Chuck Klosterman Knows Nothing About Law School

By Michael Baker

One of my favorite writers has really missed the point.  In his New York Times Magazine column, The Ethicist, Chuck Klosterman recently took on a question from a reader regarding the moral culpability of American law schools for courting, enrolling, and profiting off of students for whom they know, in aggregate, that law school is a poor investment.

Klosterman’s response is what you might expect from a person who has never been to law school or held a job in the legal field; he analyzes the issue as though law school were just like any other form of higher education, where the school teaches, and it’s up to the student to learn and become a competitive job applicant.  But that’s just incorrect.

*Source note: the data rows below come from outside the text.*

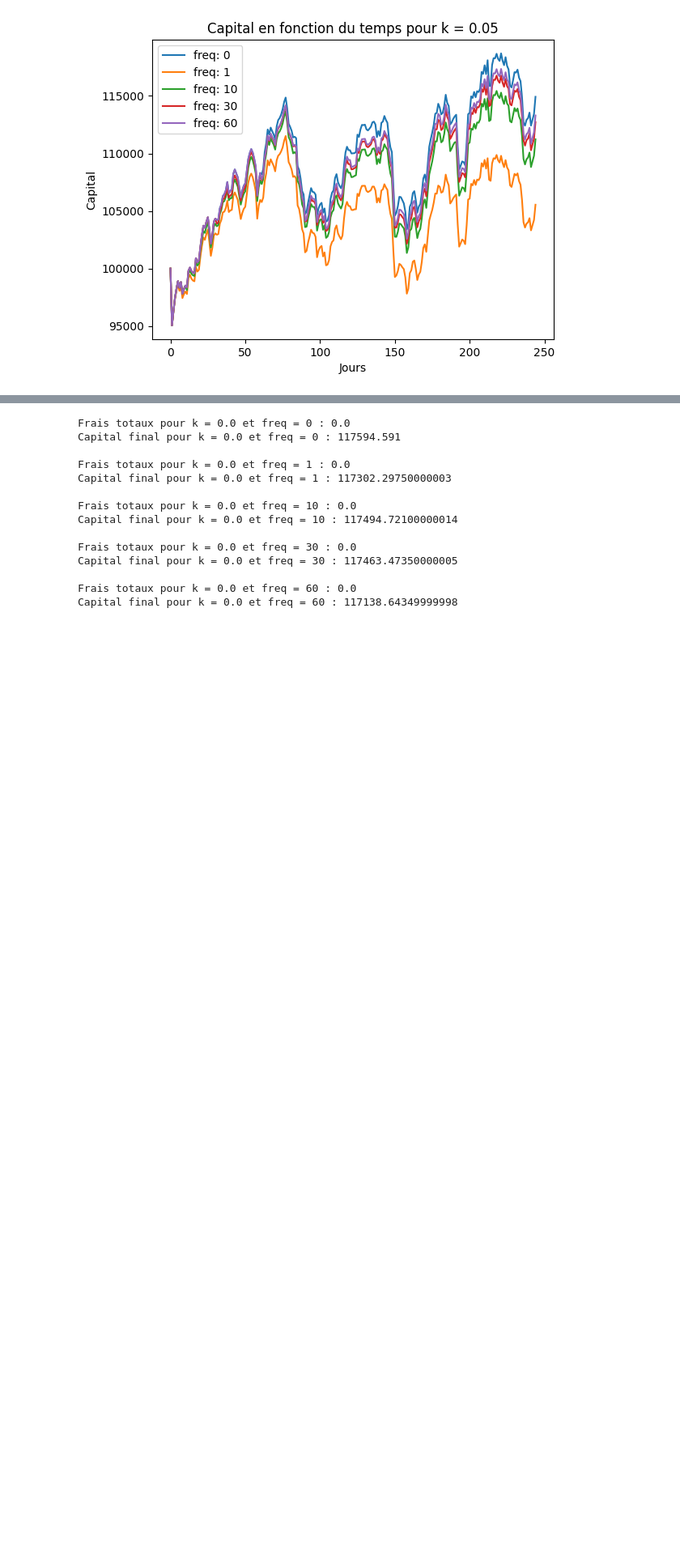
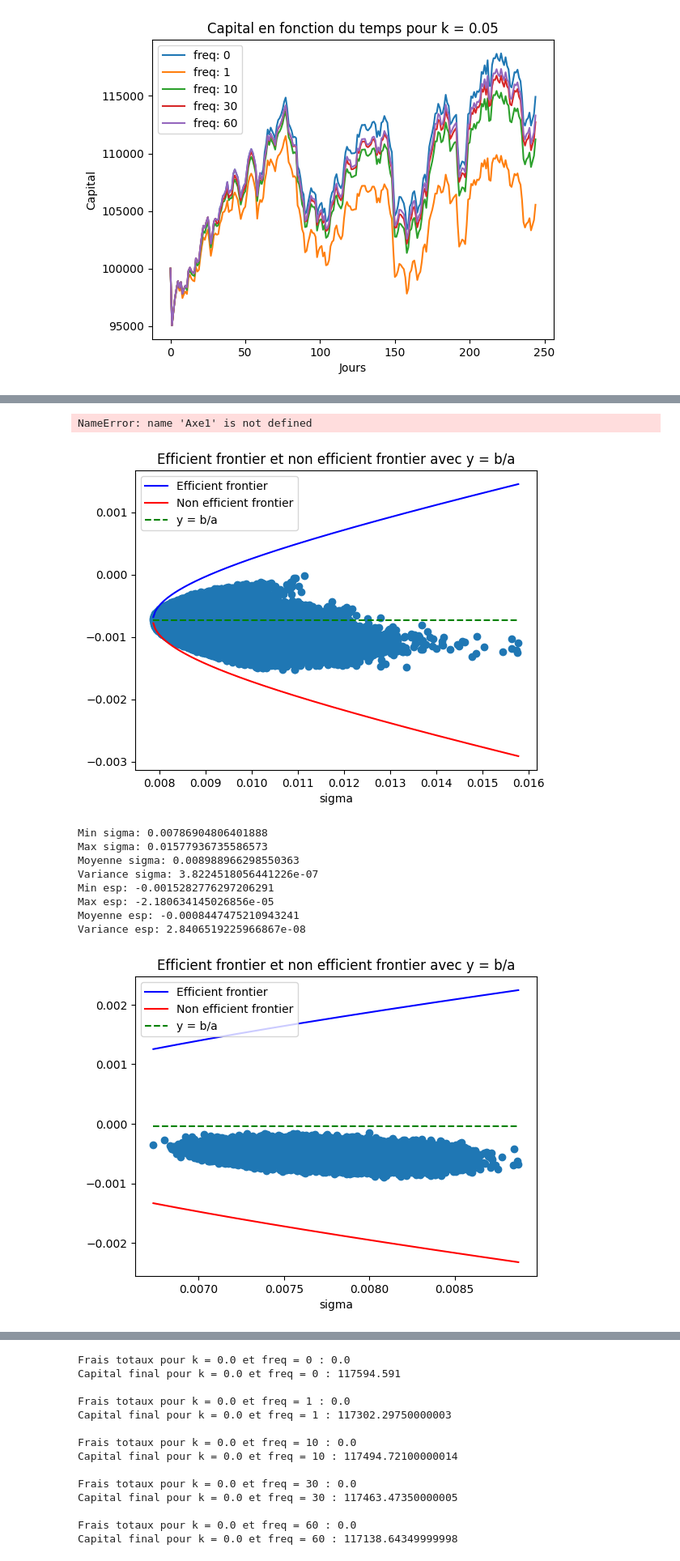
Before and after one commit to yangjoanne216/FinanceMarche, a Jupyter notebook: Main.ipynb, the cells around one changed output, grey strips where cells are left out. Shown at 81% size. Saved outputs shown, nothing was run; the diff lists cells and outputs as text; code cells hidden in the pictures; blank space fills up the shorter version.

```diff
--- a/Main.ipynb
+++ b/Main.ipynb
@@ -334,18 +336,16 @@ Capital final pour k = 0.05 et freq = 30 : 112720.71142499997
 Frais totaux pour k = 0.05 et freq = 60 : 6048.799450000001
 Capital final pour k = 0.05 et freq = 60 : 113300.57904999996
 [figure]
-# %%
-file_list = glob.glob("new actions/*.xlsm")
-
-# Chargement des nouveaux fichiers .xlsm
-for file in file_list:
-    BD.append(pd.read_excel(file, engine="openpyxl"))
-
-# Calcul du rendement moyen pour chaque action
-ER = np.ones((len(BD), 1))
-for j in range(len(BD)):
-    bd = BD[j]
-    St = [(bd.iloc[i, 3] + bd.iloc[i, 4]) / 2 for i in range(255)]
-    Rt = [(St[i + 1] / St[i]) - 1 for i in range(254)]
-    ER[j] = np.mean(Rt)
+# %%
+BD_6_actions = BD[:6]
+BD_30_actions = BD.copy()
+
+
+# Chargement des nouveaux fichiers .xlsm
+
+for file in glob.glob("new actions/*.xlsm"):
+    BD_30_actions.append(pd.read_excel(file, engine="openpyxl"))
+
+
+BD_dict = {"BD_6": BD_6_actions, "BD_12": BD, "BD_30": BD_30_actions}
 # %%
@@ -443,0 +444,3 @@ Risque quand rendement est maximal: 0.006996684119869237
+# %%
+ER_6, SIGMA_6, a_6, b_6, norm_6 = compute_statistics(BD_6_actions)
+ER_30, SIGMA_30, a_30, b_30, norm_30 = compute_statistics(BD_30_actions)
@@ -443,0 +457,24 @@ Risque quand rendement est maximal: 0.006996684119869237
+# %%
+# On fixe sigmax à 10000 et lancer beaucoup de simulations (200 000 fois) pour pouvoir produire tous les portefeuilles possibles
+x_opt_6, Espmax_6, Axe1_6, Axe2_6, _ = get_x_opt(
+    10000, 200000, len(BD_6_actions), SIGMA_6, ER_6
+)
+x_opt_30, Espmax_30, Axe1_30, Axe2_30, _ = get_x_opt(
+    10000, 200000, len(BD_30_actions), SIGMA_30, ER_30
+)
+# %% [output]
+NameError: name 'Axe1' is not defined
+# %%
+draw_efficient_frontier(Axe1_6, Axe2_6, a_6, b_6, norm_6)
+draw_efficient_frontier(Axe1_30, Axe2_30, a_30, b_30, norm_30)
+# %% [output]
+[figure, added]
+Min sigma: 0.00786904806401888
+Max sigma: 0.01577936735586573
+Moyenne sigma: 0.008988966298550363
+Variance sigma: 3.8224518056441226e-07
+Min esp: -0.0015282776297206291
+Max esp: -2.180634145026856e-05
+Moyenne esp: -0.0008447475210943241
+Variance esp: 2.8406519225966867e-08
+[figure, added]
```
Also changed, not shown: parts of 11 cells of this notebook, 1 other file.
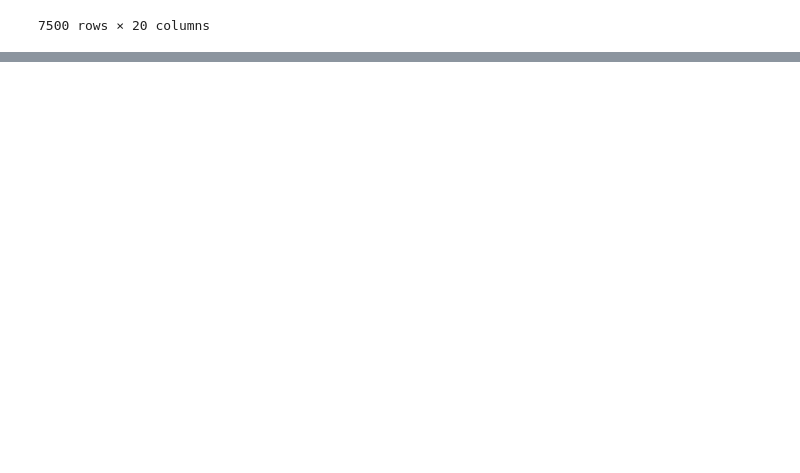
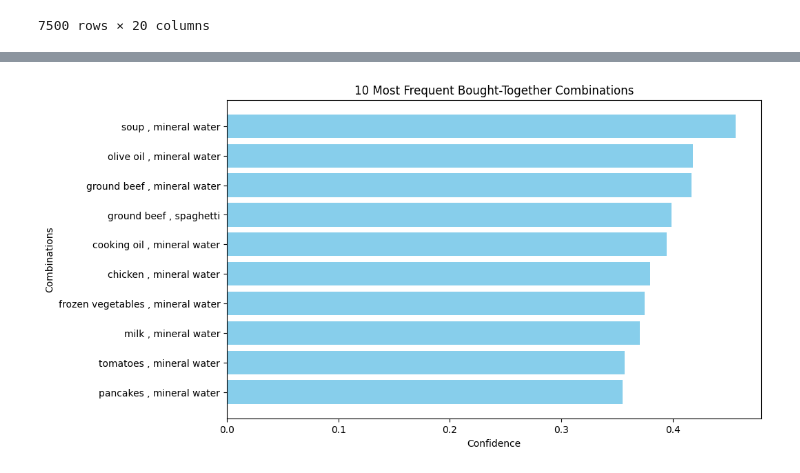
Before and after one commit to rahul-727/ML, a Jupyter notebook: Lab3.ipynb, the cells around one changed output, grey strips where cells are left out. Drawn from its saved outputs; the diff is of its cells as text; code cells hidden in the pictures; blank space fills up the shorter version.

```diff
--- a/Lab3.ipynb
+++ b/Lab3.ipynb
@@ -109,0 +189,7 @@ See the caveats in the documentation: https://pandas.pydata.org/pandas-docs/stab
+# %%
+basket=pd.DataFrame(binary_matrix)
+# %%
+from mlxtend.frequent_patterns import apriori
+from mlxtend.frequent_patterns import association_rules
+frequent_itemset = apriori(basket,min_support=0.02,use_colnames=True)
+rules = association_rules(frequent_itemset,metric='lift',min_threshold=1)
@@ -109,0 +245,4 @@ See the caveats in the documentation: https://pandas.pydata.org/pandas-docs/stab
+# %%
+best_choice = rules.sort_values(by=['confidence', 'lift'], ascending=[False, False])
+print('Best choice to buy items together')
+print(best_choice[['antecedents', 'consequents', 'confidence','lift']])
@@ -109,0 +265,19 @@ See the caveats in the documentation: https://pandas.pydata.org/pandas-docs/stab
+# %%
+top10=best_choice.nlargest(10,'confidence')
+# %%
+antecedents = top10['antecedents'].apply(lambda x: ', '.join(list(x)))
+consequents = top10['consequents'].apply(lambda x: ', '.join(list(x)))
+
+
+bar_labels = antecedents + ' , ' + consequents
+
+
+plt.figure(figsize=(10, 6))
+plt.barh(bar_labels, top10['confidence'], color='skyblue')
+plt.xlabel('Confidence')
+plt.ylabel('Combinations')
+plt.title('10 Most Frequent Bought-Together Combinations')
+plt.gca().invert_yaxis()
+plt.show()
+# %% [output]
+[figure, added]
```
Also changed, not shown: parts of 28 cells of this notebook.
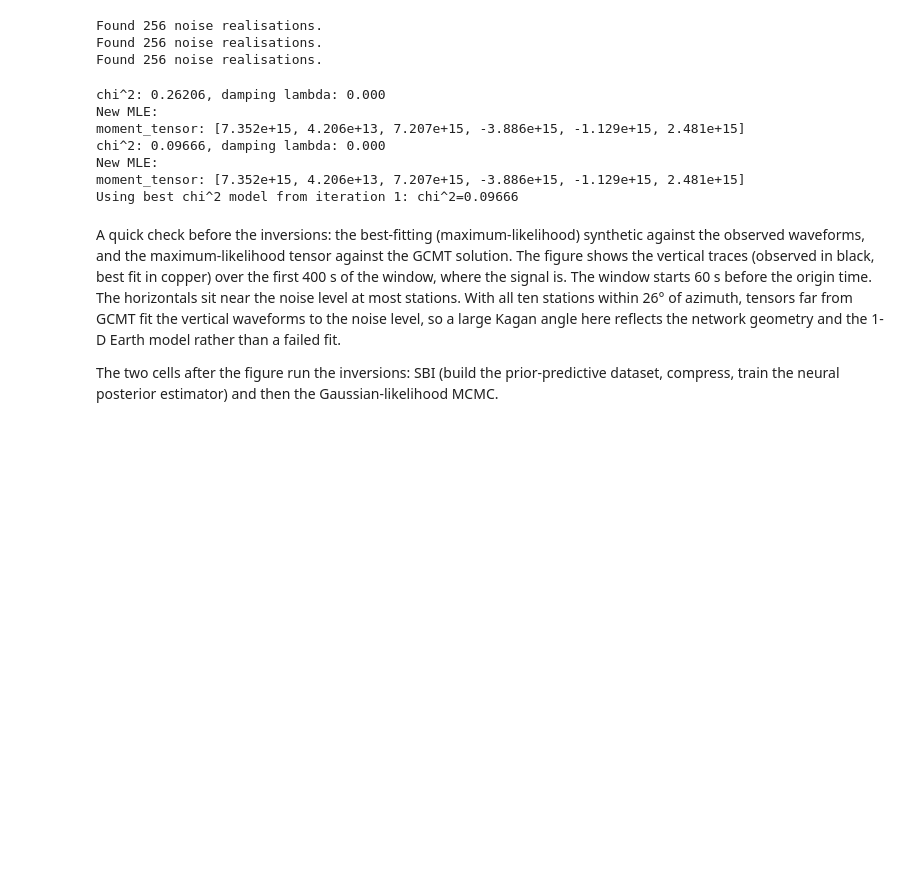
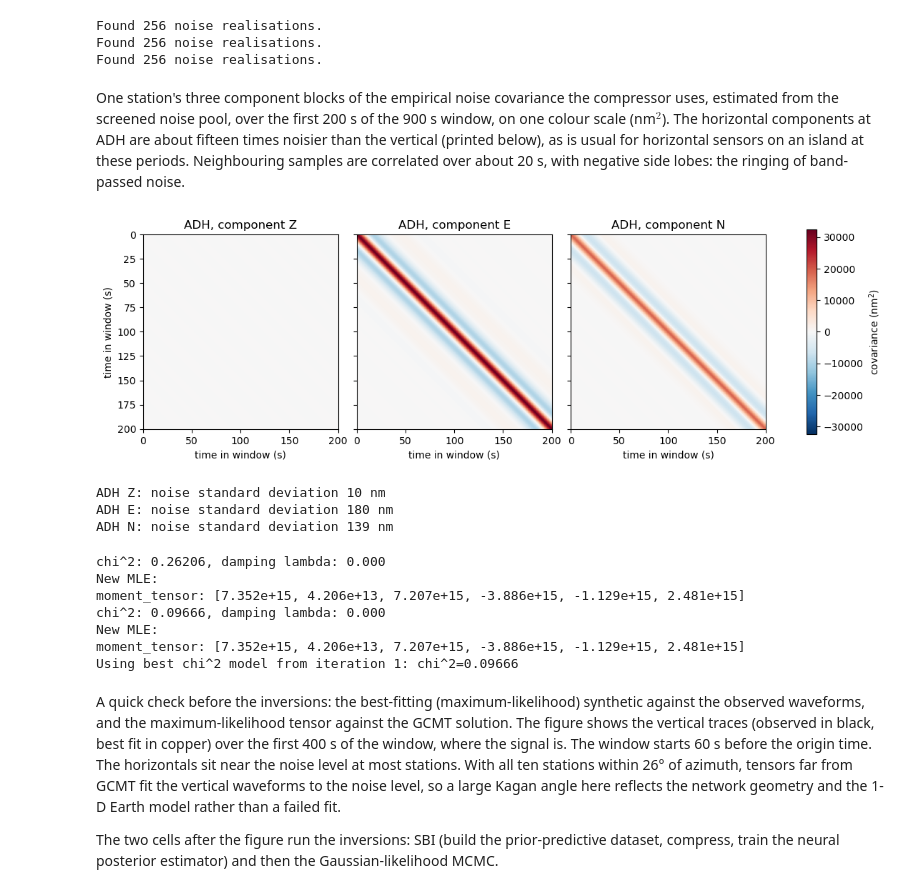
Before and after one commit to asaoulis/seismo-sbi, a Jupyter notebook: examples/azores_inversion.ipynb, the cells around one changed output. Cells and saved outputs as stored; diff of their text form; code cells hidden in the pictures; blank space fills up the shorter version.

```diff
--- a/examples/azores_inversion.ipynb
+++ b/examples/azores_inversion.ipynb
@@ -168,5 +199,32 @@ compressor_name = sbi_pipeline.compressor_keys[0]
 Found 256 noise realisations.
 Found 256 noise realisations.
 Found 256 noise realisations.
+# %% [markdown]
+One station's three component blocks of the empirical noise covariance the compressor uses, estimated from the
+screened noise pool, over the first 200 s of the 900 s window, on one colour scale (nm$^2$). The horizontal components at ADH are about fifteen times noisier than
+the vertical (printed below), as is usual for horizontal sensors on an island at these periods. Neighbouring
+samples are correlated over about 20 s, with negative side lobes: the ringing of band-passed noise.
+# %%
+import numpy as np
+
+station_index = 0
+station = receivers.receivers[station_index].station_name
+covariance_blocks = np.asarray(sbi_pipeline.compressors[compressor_name].C.covariance_matrix_arrays)
+blocks = covariance_blocks[3 * station_index:3 * station_index + 3, :200, :200] * 1e18
+scale, n_samples = np.abs(blocks).max(), blocks.shape[-1]
+fig, axes = plt.subplots(1, 3, figsize=(11, 3.6), sharey=True, layout="constrained")
+for ax, block, component in zip(axes, blocks, simulation_config_options["components"]):
+    image = ax.imshow(block, cmap="RdBu_r", vmin=-scale, vmax=scale, extent=(0, n_samples, n_samples, 0))
+    ax.set(title=f"{station}, component {component}", xlabel="time in window (s)")
+axes[0].set_ylabel("time in window (s)")
+fig.colorbar(image, ax=axes.tolist(), shrink=0.85, label="covariance (nm$^2$)")
+plt.show()
+for block, component in zip(blocks, simulation_config_options["components"]):
+    print(f"{station} {component}: noise standard deviation {np.sqrt(block[0, 0]):.0f} nm")
+# %% [output]
+[figure, added]
+ADH Z: noise standard deviation 10 nm
+ADH E: noise standard deviation 180 nm
+ADH N: noise standard deviation 139 nm
 # %%
 # Set up the single real-event job and find the maximum-likelihood expansion point (iterative LSQ).
```
Also changed, not shown: parts of 3 cells of this notebook, 2 other files.
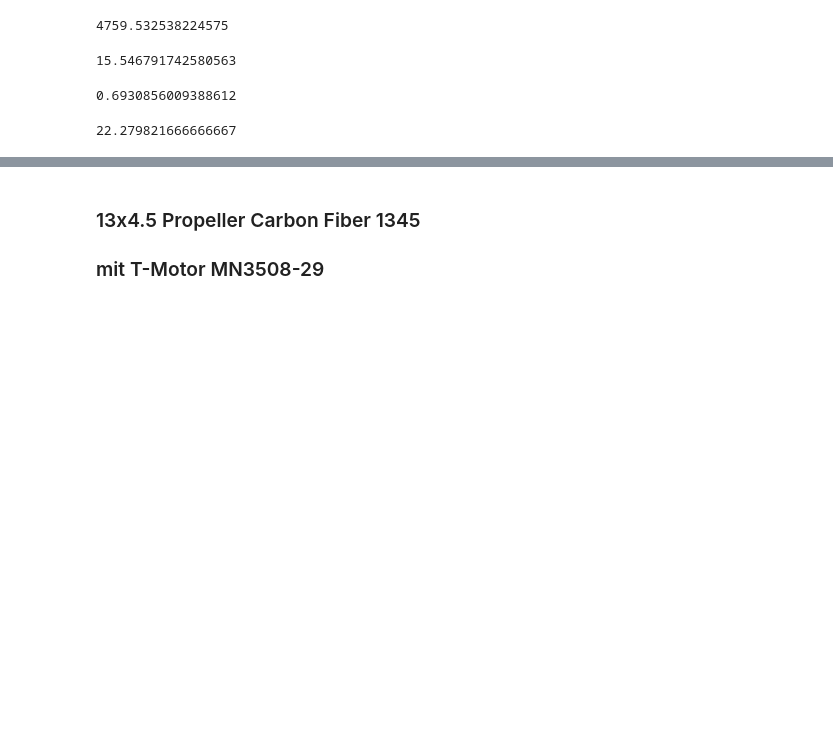
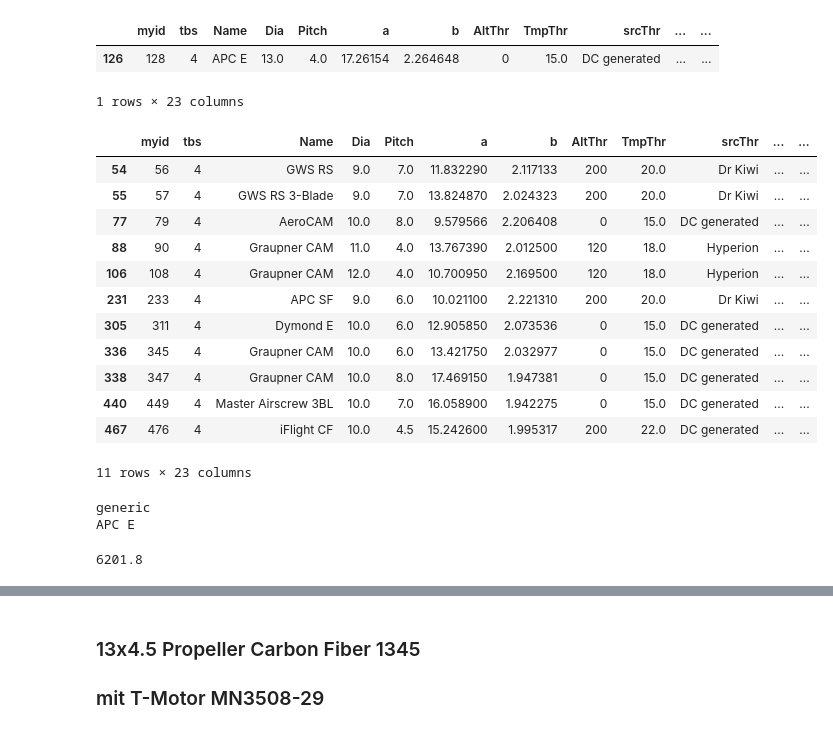
Before and after one commit to lehnertu/pyDriveCalc, a Jupyter notebook: Propeller.ipynb, the cells around one changed output, grey strips where cells are left out. Drawn from its saved outputs; the diff is of its cells as text; code cells hidden in the pictures; blank space fills up the shorter version.

```diff
--- a/Propeller.ipynb
+++ b/Propeller.ipynb
@@ -89,16 +56,31 @@ Prop.ShaftPower(5500, 0)
+# %%
+my_prop
+# %% [output]
+|  | myid | tbs | Name | Dia | Pitch | a | b | AltThr | TmpThr | srcThr | ... | ... |
+| 126 | 128 | 4 | APC E | 13.0 | 4.0 | 17.26154 | 2.264648 | 0 | 15.0 | DC generated | ... | ... |
+1 rows × 23 columns
+# %%
+prop_table[(prop_table['n10N'] > 8000.0) & (prop_table['n10N'] < 8500.0)]
+# %% [output]
+|  | myid | tbs | Name | Dia | Pitch | a | b | AltThr | TmpThr | srcThr | ... | ... |
+| 54 | 56 | 4 | GWS RS | 9.0 | 7.0 | 11.832290 | 2.117133 | 200 | 20.0 | Dr Kiwi | ... | ... |
+| 55 | 57 | 4 | GWS RS 3-Blade | 9.0 | 7.0 | 13.824870 | 2.024323 | 200 | 20.0 | Dr Kiwi | ... | ... |
+| 77 | 79 | 4 | AeroCAM | 10.0 | 8.0 | 9.579566 | 2.206408 | 0 | 15.0 | DC generated | ... | ... |
+| 88 | 90 | 4 | Graupner CAM | 11.0 | 4.0 | 13.767390 | 2.012500 | 120 | 18.0 | Hyperion | ... | ... |
+| 106 | 108 | 4 | Graupner CAM | 12.0 | 4.0 | 10.700950 | 2.169500 | 120 | 18.0 | Hyperion | ... | ... |
+| 231 | 233 | 4 | APC SF | 9.0 | 6.0 | 10.021100 | 2.221310 | 200 | 20.0 | Dr Kiwi | ... | ... |
+| 305 | 311 | 4 | Dymond E | 10.0 | 6.0 | 12.905850 | 2.073536 | 0 | 15.0 | DC generated | ... | ... |
+| 336 | 345 | 4 | Graupner CAM | 10.0 | 6.0 | 13.421750 | 2.032977 | 0 | 15.0 | DC generated | ... | ... |
+| 338 | 347 | 4 | Graupner CAM | 10.0 | 8.0 | 17.469150 | 1.947381 | 0 | 15.0 | DC generated | ... | ... |
+| 440 | 449 | 4 | Master Airscrew 3BL | 10.0 | 7.0 | 16.058900 | 1.942275 | 0 | 15.0 | DC generated | ... | ... |
+| 467 | 476 | 4 | iFlight CF | 10.0 | 4.5 | 15.242600 | 1.995317 | 200 | 22.0 | DC generated | ... | ... |
+11 rows × 23 columns
+# %%
+prop = PropellerStatic.fromTable(prop_table, 128)
+# %% [output]
+generic
+APC E
 # %%
-Prop.n100W()
+prop.n100W
 # %% [output]
-4759.532538224575
+6201.8
-# %%
-Prop.Thrust(5500, 0)
-# %% [output]
-15.546791742580563
-# %%
-Prop.Eta(5500, 15.0)
-# %% [output]
-0.6930856009388612
-# %%
-Prop.Vmax(5500)
-# %% [output]
-22.279821666666667
```
Also changed, not shown: parts of 32 cells of this notebook, 4 other files.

I was going to tear Klosterman to shreds on this one, but Above the Law beat me to it.